Start of Block
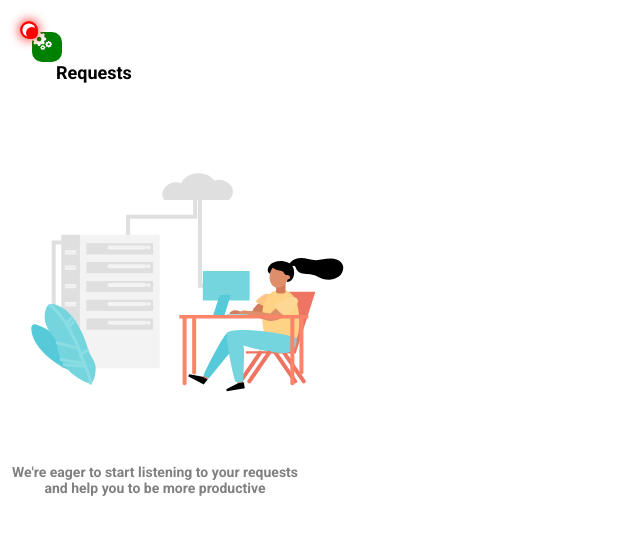
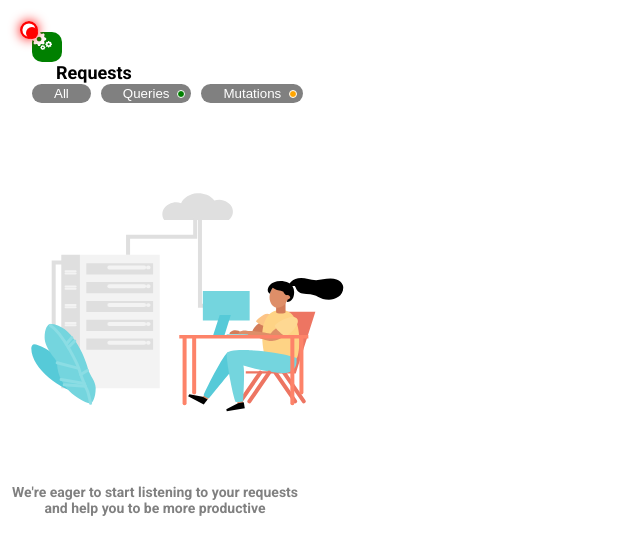
Before and after one commit to dielduarte/graphql-devtools, a React (Create React App) app: page / in a window 1280 px wide. Shown: the top 554 px of the page, without its empty margins (0-640 px from the left). Built offline with nearby package versions, Linux system fonts and the light colour scheme; the HTML template or start-up script is replaced by a standard one.

Commit message:
comp: filters ui

```diff
--- a/src/App.tsx
+++ b/src/App.tsx
@@ -5,6 +5,7 @@ import { useMachine } from '@xstate/react';
 import Table from './components/Table';
 import CodeEditor from './components/CodeEditor';
 import Settings from './components/Settings';
+import Filters from './components/Filters';
 import Header from 'layouts/Header';
 import Grid from './layouts/Grid';
 import Message from 'components/Message';
@@ -25,6 +26,7 @@ function App() {
       <Header
         title={'Requests'}
         Icon={<Settings send={send} current={current} />}
+        Content={<Filters />}
       />
 
       {!Boolean(requests.length) ? (
--- /dev/null
+++ b/src/components/Filters.module.css
@@ -0,0 +1,43 @@
+@value colors: "../styles/colors.module.css";
+@value black, grey, white, orange, green, light-gray from colors;
+
+.tag {
+  padding: 2px 22px;
+  color: white;
+  background: gray;
+  transition: background 0.1s linear;
+  border: none;
+  margin-right: 10px;
+  border-radius: 20px;
+  position: relative;
+  cursor: pointer;
+}
+
+.tag:global(.active),
+.tag:hover {
+  background: black;
+}
+
+.tag::after {
+  content: '';
+  display: inline-block;
+  width: 8px;
+  height: 8px;
+  border-radius: 50%;
+  position: absolute;
+  top: 6px;
+  right: 6px;
+}
+
+.mutation::after,
+.query::after {
+  border: 0.5px solid white;
+}
+
+.mutation::after {
+  background: orange;
+}
+
+.query::after {
+  background: green;
+}
--- /dev/null
+++ b/src/components/Filters.tsx
@@ -0,0 +1,18 @@
+import React from 'react';
+import { getFilterClassNames } from './Filters.utils';
+
+function Filters() {
+  return (
+    <>
+      <button className={getFilterClassNames()}>All</button>
+      <button className={getFilterClassNames({ isQuery: true })}>
+        Queries
+      </button>
+      <button className={getFilterClassNames({ isMutation: true })}>
+        Mutations
+      </button>
+    </>
+  );
+}
+
+export default Filters;
--- /dev/null
+++ b/src/components/Filters.utils.ts
@@ -0,0 +1,15 @@
+import ClassNames from 'classnames';
+import styles from './Filters.module.css';
+
+interface GetFilterClassNamesParams {
+  isQuery?: boolean;
+  isMutation?: boolean;
+}
+
+export const getFilterClassNames = (params?: GetFilterClassNamesParams) => {
+  return ClassNames({
+    [styles.tag]: true,
+    [styles.query]: params?.isQuery ?? false,
+    [styles.mutation]: params?.isMutation ?? false,
+  });
+};
--- a/src/styles/colors.module.css
+++ b/src/styles/colors.module.css
@@ -3,6 +3,7 @@
 @value black: #000000;
 @value gray: #BDC3C7;
 @value white: #FFF;
+@value black: #000;
 @value red: #E74C3C;
 
 @value light-blue: #E5F0FE;
```
Also changed, not shown: 1 other file (tests, documents, lock files or other folders).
End of Block
**Problem statement**:
Please return all lines from the records that hold the word "import".

**Response**:
@@ -5,6 +5,7 @@ import { useMachine } from '@xstate/react';
 import Table from './components/Table';
 import CodeEditor from './components/CodeEditor';
 import Settings from './components/Settings';
+import Filters from './components/Filters';
 import Header from 'layouts/Header';
 import Grid from './layouts/Grid';
 import Message from 'components/Message';
+import React from 'react';
+import { getFilterClassNames } from './Filters.utils';
+import ClassNames from 'classnames';
+import styles from './Filters.module.css';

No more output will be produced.